Helms was for integration; he was simply against “movements.” He would later hire James Meredith, who was the first black to attend the University of Mississippi — with the assistance of federal troops. By 1989, Meredith’s views had come around to those of Helms, not the other way around.
After years of reading and studying and attending law school at Columbia University, Meredith concluded that blacks had been better off when they worked for themselves and not for white liberals. (Having worked for white liberals myself, I couldn’t agree more.) Meredith claimed Helms fired him as domestic policy adviser after a year because he was too right-wing for Helms. (…)

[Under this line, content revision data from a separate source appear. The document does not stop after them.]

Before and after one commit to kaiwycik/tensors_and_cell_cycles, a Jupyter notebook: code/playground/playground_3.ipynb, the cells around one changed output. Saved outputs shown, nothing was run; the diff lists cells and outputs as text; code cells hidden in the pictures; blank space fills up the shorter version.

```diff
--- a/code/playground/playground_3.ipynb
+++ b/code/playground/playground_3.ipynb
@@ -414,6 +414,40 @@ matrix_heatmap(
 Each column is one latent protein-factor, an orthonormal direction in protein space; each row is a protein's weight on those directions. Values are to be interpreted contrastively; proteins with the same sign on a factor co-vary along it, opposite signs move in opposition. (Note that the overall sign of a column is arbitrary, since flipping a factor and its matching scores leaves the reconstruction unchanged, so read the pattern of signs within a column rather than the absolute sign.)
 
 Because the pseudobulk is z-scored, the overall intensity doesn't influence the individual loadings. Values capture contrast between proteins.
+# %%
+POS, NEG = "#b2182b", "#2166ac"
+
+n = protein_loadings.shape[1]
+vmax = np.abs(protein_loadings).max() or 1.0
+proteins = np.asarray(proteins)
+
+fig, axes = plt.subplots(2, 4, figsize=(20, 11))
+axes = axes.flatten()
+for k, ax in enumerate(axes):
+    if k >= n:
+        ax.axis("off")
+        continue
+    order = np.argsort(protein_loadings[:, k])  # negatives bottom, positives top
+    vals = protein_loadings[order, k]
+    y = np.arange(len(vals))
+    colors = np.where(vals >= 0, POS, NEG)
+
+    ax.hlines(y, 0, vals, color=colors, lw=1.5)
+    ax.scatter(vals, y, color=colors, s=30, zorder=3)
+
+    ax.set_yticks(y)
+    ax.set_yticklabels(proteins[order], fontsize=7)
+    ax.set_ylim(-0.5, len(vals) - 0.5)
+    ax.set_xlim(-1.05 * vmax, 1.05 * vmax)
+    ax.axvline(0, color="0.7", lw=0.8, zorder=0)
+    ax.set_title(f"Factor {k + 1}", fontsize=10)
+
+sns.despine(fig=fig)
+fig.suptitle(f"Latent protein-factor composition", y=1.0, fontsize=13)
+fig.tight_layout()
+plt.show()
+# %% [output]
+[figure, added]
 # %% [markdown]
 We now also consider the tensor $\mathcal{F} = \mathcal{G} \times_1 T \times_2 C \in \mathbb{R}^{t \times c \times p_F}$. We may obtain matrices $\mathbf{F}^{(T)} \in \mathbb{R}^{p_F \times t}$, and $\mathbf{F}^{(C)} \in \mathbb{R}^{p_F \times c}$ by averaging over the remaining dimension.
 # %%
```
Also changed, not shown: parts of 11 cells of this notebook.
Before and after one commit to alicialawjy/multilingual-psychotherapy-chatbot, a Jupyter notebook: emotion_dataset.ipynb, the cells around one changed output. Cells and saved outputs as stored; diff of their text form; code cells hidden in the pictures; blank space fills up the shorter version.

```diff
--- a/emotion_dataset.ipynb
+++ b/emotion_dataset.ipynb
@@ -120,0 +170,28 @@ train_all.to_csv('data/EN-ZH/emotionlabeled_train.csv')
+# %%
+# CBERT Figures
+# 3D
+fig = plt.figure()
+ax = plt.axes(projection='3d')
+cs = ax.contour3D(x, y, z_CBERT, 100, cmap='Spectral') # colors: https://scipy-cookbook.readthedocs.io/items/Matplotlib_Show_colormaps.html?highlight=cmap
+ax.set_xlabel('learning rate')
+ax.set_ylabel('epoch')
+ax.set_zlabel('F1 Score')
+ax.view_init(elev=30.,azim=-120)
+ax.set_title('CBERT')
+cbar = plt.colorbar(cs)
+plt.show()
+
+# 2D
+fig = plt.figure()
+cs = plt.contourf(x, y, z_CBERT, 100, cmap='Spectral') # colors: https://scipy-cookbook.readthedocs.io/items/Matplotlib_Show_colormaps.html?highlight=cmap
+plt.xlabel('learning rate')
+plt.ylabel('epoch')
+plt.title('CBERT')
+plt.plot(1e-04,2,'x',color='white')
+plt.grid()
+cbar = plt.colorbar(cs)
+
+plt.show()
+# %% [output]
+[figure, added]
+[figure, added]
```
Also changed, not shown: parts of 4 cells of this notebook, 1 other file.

Liberals discount Helms’ hiring of Meredith on the grounds that Meredith had wandered off the reservation. (Blacks are allowed to have only one set of political views.) It just shows you how stupid liberals are: Blacks don’t live on reservations; Indians do.
To paraphrase Dan Quayle, to be called a racist by these people is a badge of honor. Rest in peace, Jesse Helms: New York Times stock was recently lowered to a notch above junk bond status.
He was an active Republican and served for several years as a domestic advisor on the staff of United States Senator Jesse Helms. Faced with harsh criticism from the Civil Rights community, Meredith said that he wrote every member of the Senate and House offering his services to them in order to gain access to the Library of Congress, and that only Helms replied.
In 2002, on the occasion of the 40th anniversary of his desegregation of the University of Mississippi, at the age of 69, Meredith was the proprietor of a small used car lot in Jackson, Mississippi. On the celebration activities surrounding the anniversary he said, “It was an embarrassment for me to be there, and for somebody to celebrate it, oh my God.”
Earlier that same year, Mr. Meredith watched his son, Joseph Meredith, graduate from Ole Miss with a doctorate in Business Administration. Joseph, who had previously earned degrees from Harvard University and Millsaps College (Jackson, MS), graduated as the most outstanding doctoral student in the School of Business Administration. The elder Meredith said, “I think there’s no better proof that White supremacy was wrong than not only to have my son graduate, but to graduate as the most outstanding graduate of the school,” Meredith says. “That, I think, vindicates my whole life.”
James Meredith views himself as an individual American citizen who demanded and got the rights properly extended to any American, not as a participant in the U.S. civil rights movement. There is considerable enmity between James Meredith and the organized Civil Rights Movement. Meredith once said that “Nothing could be more insulting to me than the concept of civil rights. It means perpetual second-class citizenship for me and my kind.”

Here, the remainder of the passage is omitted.